_WHAT IS EXPECTED_
Go through the data and copy every line in which "height" appears.

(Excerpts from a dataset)

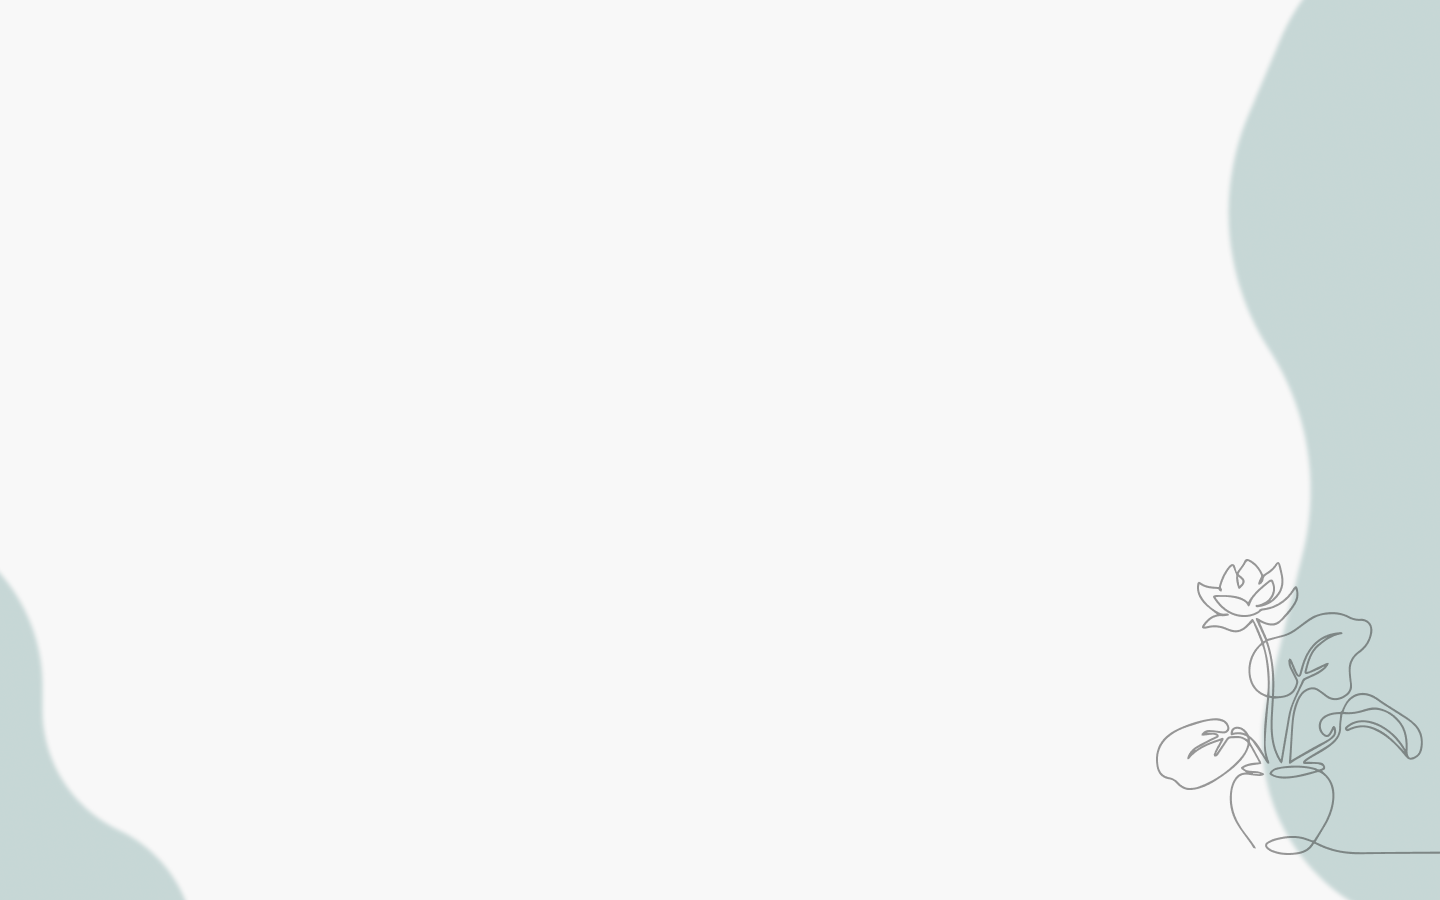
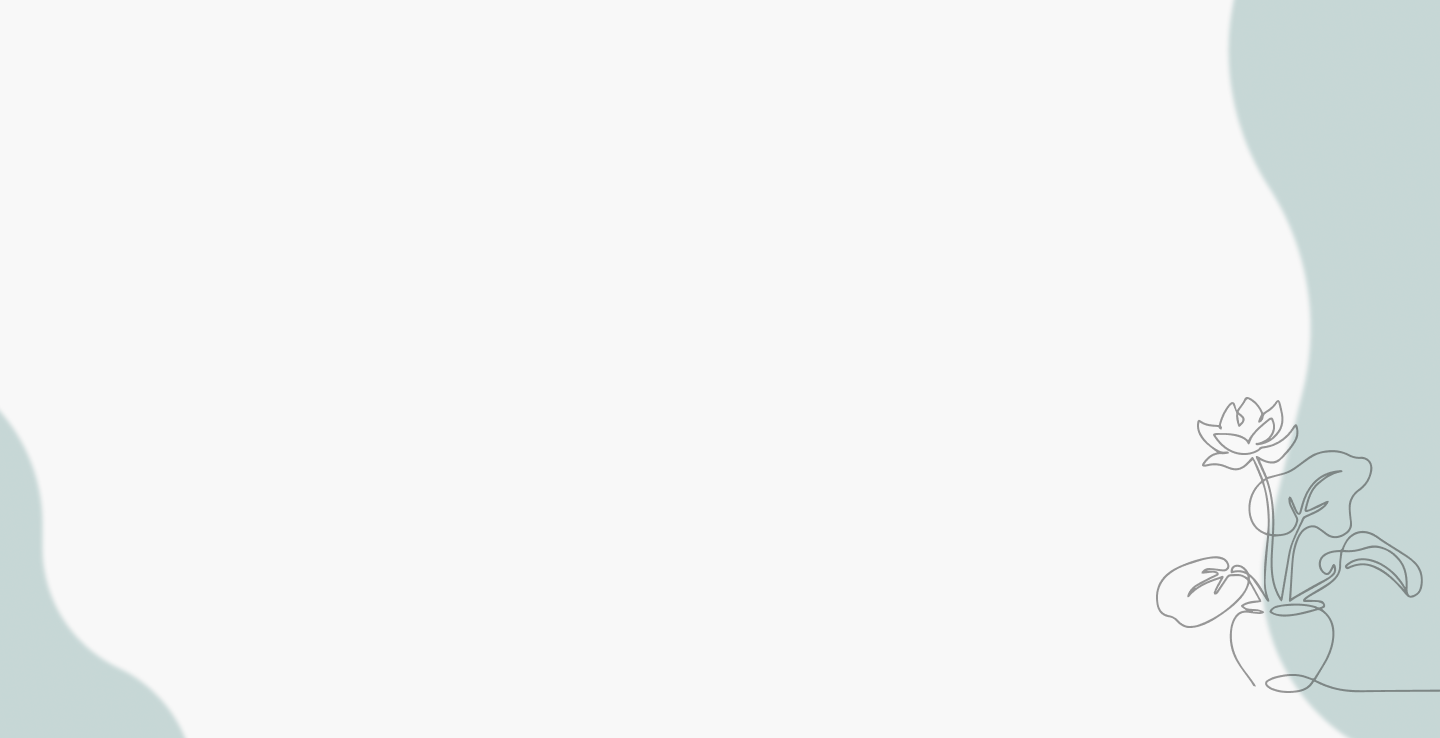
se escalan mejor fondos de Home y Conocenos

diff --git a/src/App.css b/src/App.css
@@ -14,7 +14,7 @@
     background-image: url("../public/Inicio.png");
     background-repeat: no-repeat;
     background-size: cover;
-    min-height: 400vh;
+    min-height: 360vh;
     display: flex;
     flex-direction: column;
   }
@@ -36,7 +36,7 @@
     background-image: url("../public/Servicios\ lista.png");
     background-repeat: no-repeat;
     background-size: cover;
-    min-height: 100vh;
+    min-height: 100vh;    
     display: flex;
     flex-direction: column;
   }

* * *

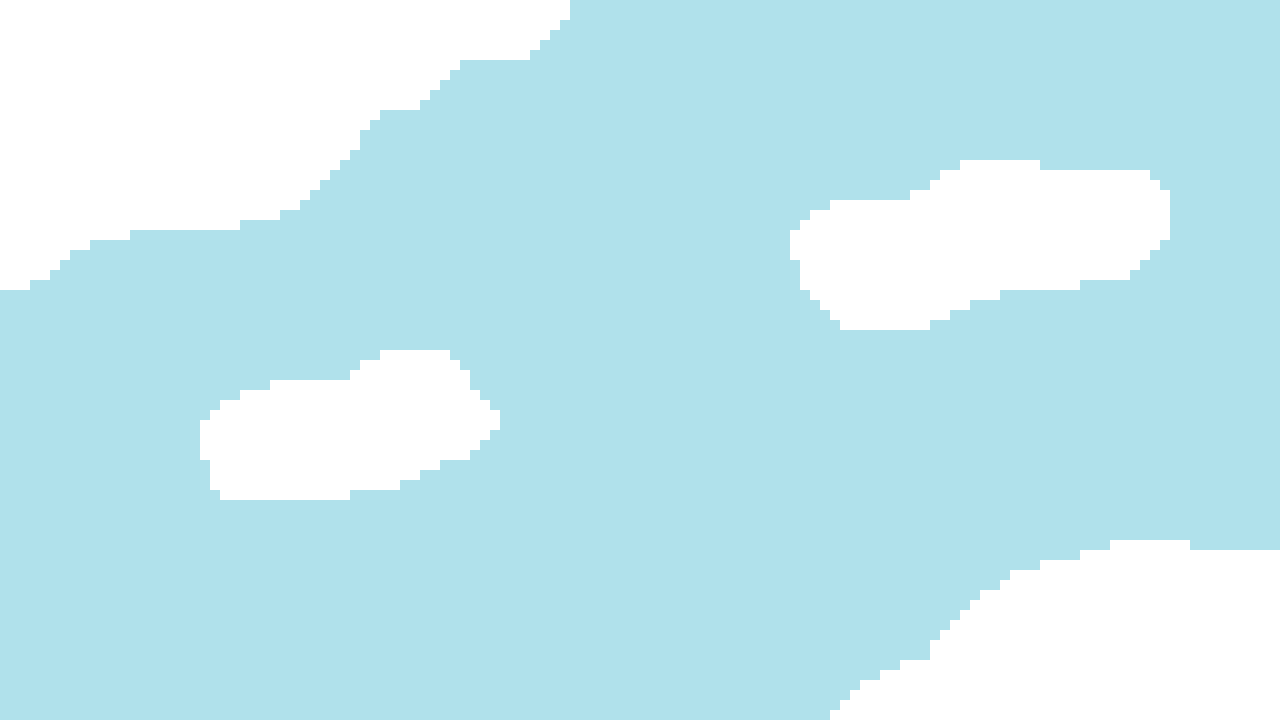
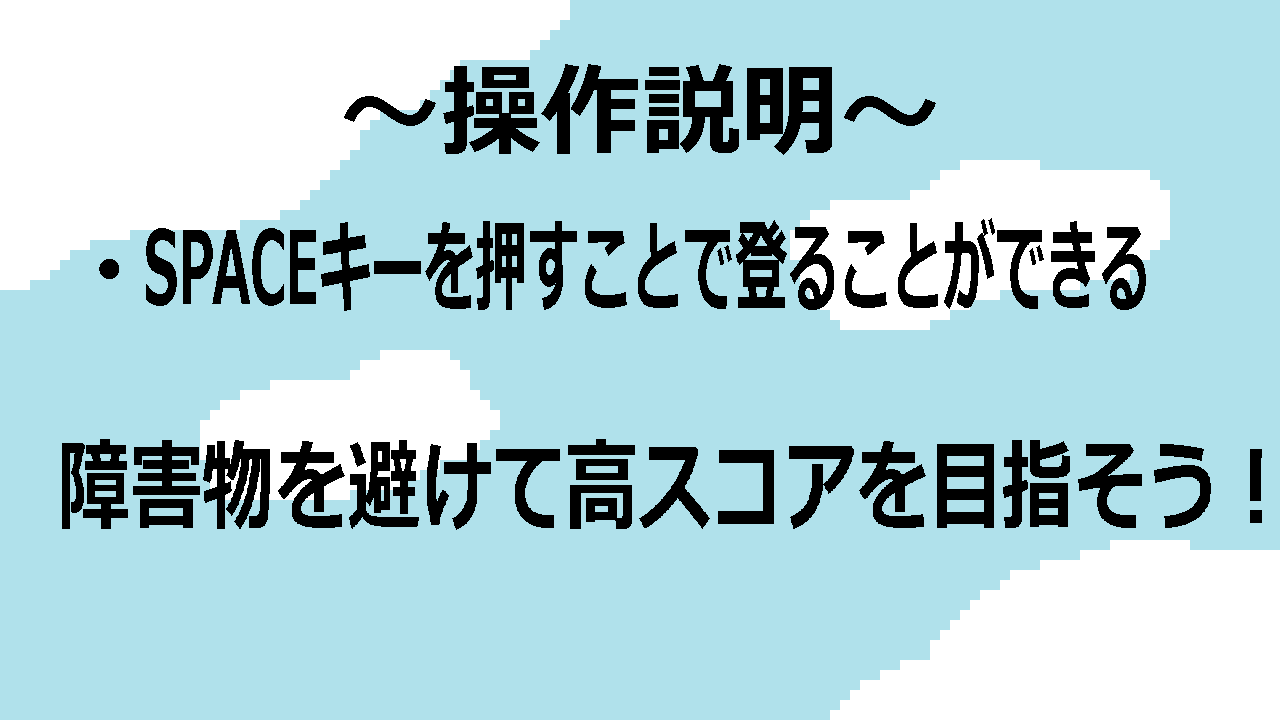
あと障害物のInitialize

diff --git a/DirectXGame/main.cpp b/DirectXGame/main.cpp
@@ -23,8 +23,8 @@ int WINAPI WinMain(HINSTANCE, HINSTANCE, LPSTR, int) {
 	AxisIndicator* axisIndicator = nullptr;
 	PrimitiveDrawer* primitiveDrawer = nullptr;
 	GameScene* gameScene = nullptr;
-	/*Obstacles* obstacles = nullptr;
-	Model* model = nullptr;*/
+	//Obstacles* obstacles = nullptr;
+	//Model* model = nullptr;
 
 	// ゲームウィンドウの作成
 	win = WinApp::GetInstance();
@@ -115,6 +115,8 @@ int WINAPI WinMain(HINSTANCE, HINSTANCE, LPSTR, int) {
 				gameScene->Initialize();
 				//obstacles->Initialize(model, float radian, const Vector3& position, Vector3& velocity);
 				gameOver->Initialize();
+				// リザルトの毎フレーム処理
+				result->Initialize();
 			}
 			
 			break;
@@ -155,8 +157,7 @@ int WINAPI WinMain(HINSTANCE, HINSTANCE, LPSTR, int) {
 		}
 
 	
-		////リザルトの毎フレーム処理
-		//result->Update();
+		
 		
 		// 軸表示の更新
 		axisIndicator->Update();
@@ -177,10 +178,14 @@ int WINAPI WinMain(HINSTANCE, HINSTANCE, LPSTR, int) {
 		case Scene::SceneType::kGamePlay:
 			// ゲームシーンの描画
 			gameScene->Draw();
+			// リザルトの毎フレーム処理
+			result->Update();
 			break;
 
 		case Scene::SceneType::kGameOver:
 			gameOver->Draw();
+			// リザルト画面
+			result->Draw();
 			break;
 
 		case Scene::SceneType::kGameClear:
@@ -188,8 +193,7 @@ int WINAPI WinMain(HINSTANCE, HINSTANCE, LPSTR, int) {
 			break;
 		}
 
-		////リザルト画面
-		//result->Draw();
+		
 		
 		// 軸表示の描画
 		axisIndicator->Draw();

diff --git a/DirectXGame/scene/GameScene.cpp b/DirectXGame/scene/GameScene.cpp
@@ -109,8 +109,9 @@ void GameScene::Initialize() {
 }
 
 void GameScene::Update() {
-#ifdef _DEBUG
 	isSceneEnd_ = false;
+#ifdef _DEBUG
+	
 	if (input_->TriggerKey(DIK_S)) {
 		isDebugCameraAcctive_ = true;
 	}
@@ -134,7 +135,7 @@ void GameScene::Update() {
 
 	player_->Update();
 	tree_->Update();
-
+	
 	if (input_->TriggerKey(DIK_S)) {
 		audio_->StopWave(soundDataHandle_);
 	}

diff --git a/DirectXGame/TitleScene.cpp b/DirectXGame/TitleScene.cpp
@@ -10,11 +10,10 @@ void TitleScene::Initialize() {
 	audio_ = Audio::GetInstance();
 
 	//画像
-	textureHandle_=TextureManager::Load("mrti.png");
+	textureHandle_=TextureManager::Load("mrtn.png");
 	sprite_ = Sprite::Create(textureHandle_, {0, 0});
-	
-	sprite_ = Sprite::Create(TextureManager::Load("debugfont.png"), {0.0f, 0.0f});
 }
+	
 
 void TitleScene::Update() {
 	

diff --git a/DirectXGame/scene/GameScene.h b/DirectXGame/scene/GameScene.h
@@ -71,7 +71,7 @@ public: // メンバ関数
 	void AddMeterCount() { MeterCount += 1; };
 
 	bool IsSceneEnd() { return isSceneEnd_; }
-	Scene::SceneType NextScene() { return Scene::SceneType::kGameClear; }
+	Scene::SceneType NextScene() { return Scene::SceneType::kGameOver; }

_SOLUTION BELOW_
-    min-height: 400vh;
+    min-height: 360vh;
-    min-height: 100vh;
+    min-height: 100vh;    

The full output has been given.